Code change snippets:
###
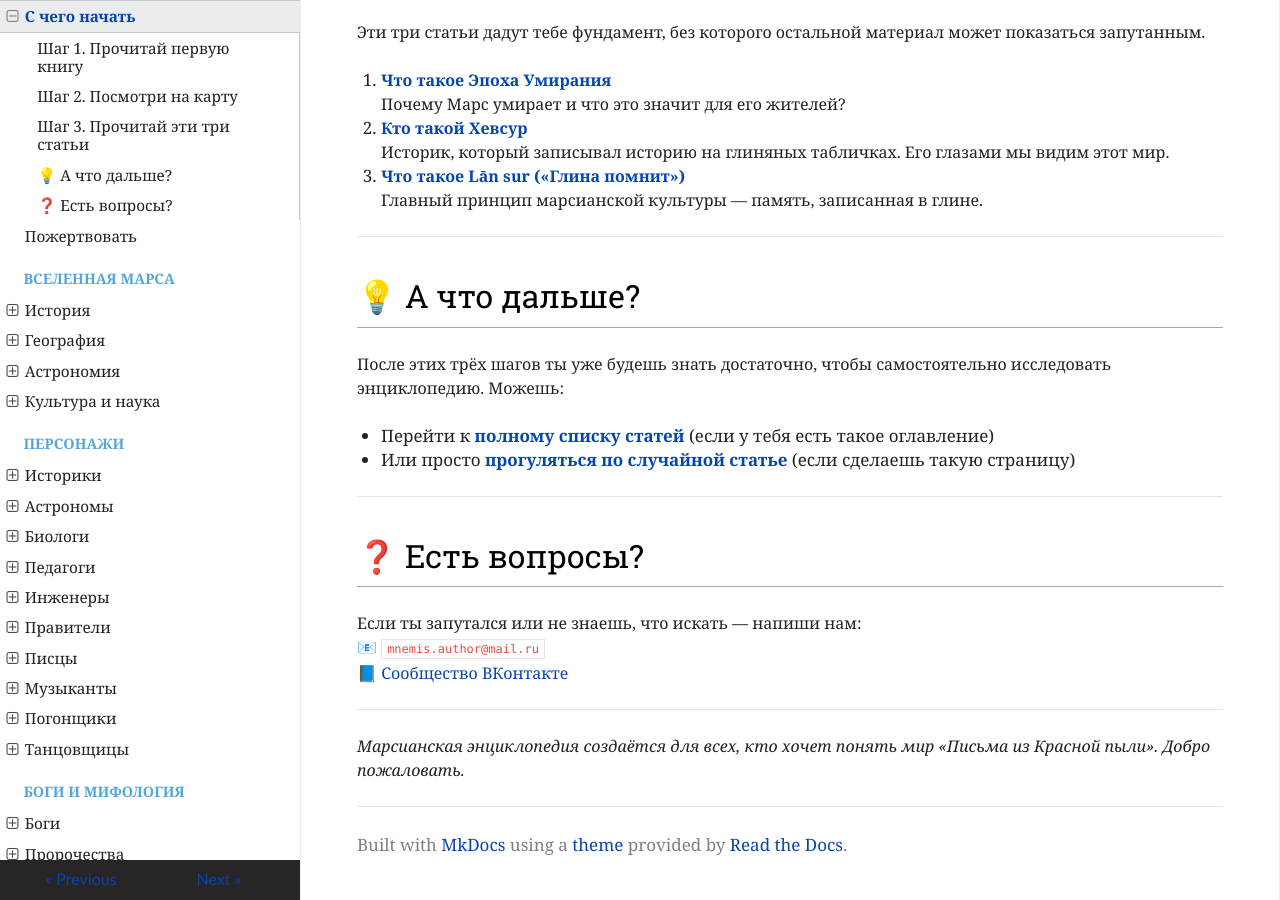
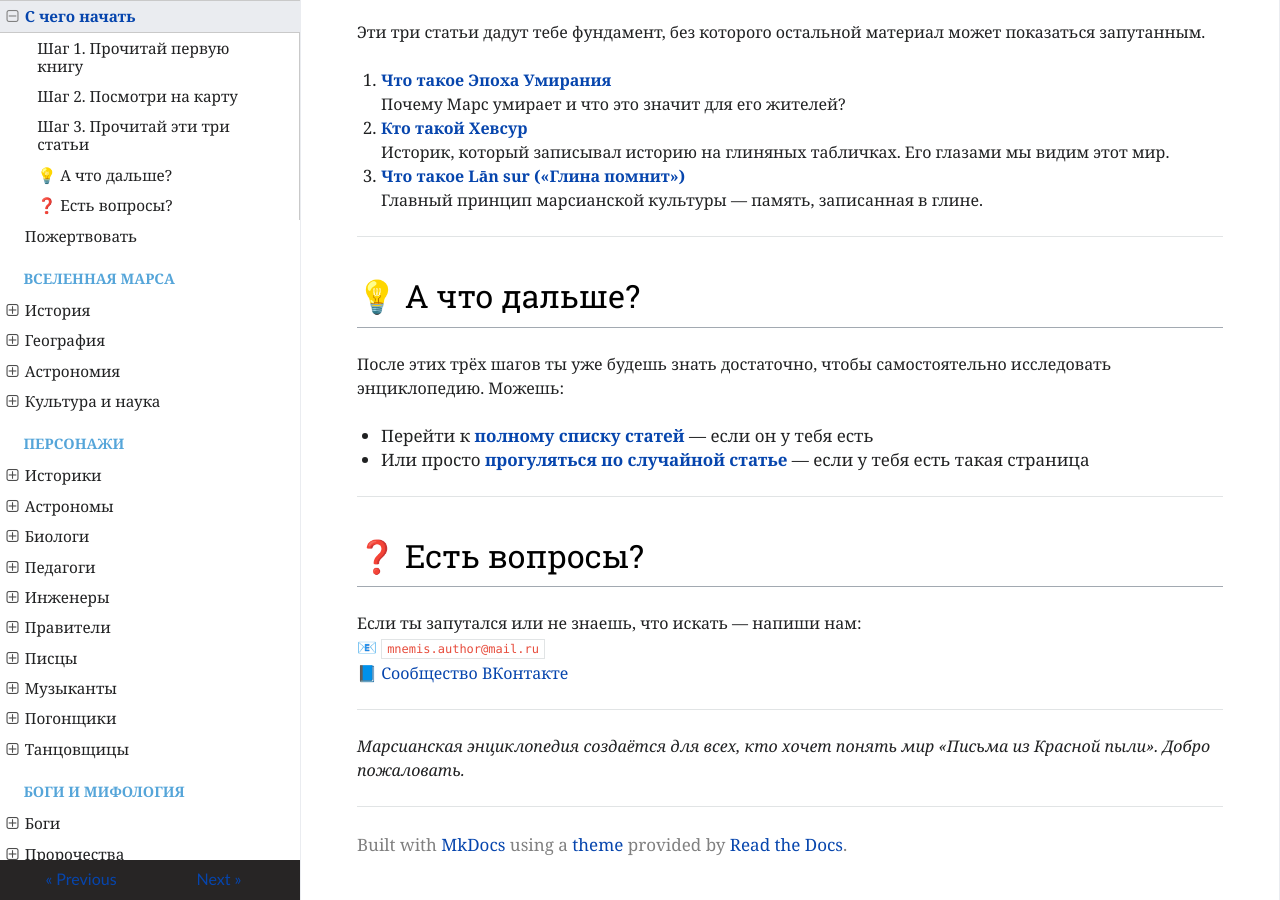
Before and after one commit to ivanhohlov14-bit/mars-encyclopedia, an MkDocs documentation site: the page built from docs/start-here.md, in a window 1280 px wide and 900 px high, scrolled down 1078 px. Built offline with MkDocs 1.6.1, drawn with Linux system fonts in a browser that asks for light colours; nearby versions of some CDN libraries.

Commit message:
Update start-here.md

```diff
--- a/docs/start-here.md
+++ b/docs/start-here.md
@@ -47,8 +47,8 @@
 
 После этих трёх шагов ты уже будешь знать достаточно, чтобы самостоятельно исследовать энциклопедию. Можешь:
 
-- Перейти к **[полному списку статей](https://mars-wiki.ru/soderzhanie/)** (если у тебя есть такое оглавление)
-- Или просто **[прогуляться по случайной статье](https://mars-wiki.ru/random/)** (если сделаешь такую страницу)
+- Перейти к **[полному списку статей](https://mars-wiki.ru/soderzhanie/)** — если он у тебя есть
+- Или просто **[прогуляться по случайной статье](https://mars-wiki.ru/random/)** — если у тебя есть такая страница
 
 ---
 
```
###
What lines of the data include the word "списку"? Copy each of them.

> _Task output_
-- Перейти к **[полному списку статей](https://mars-wiki.ru/soderzhanie/)** (если у тебя есть такое оглавление)
+- Перейти к **[полному списку статей](https://mars-wiki.ru/soderzhanie/)** — если он у тебя есть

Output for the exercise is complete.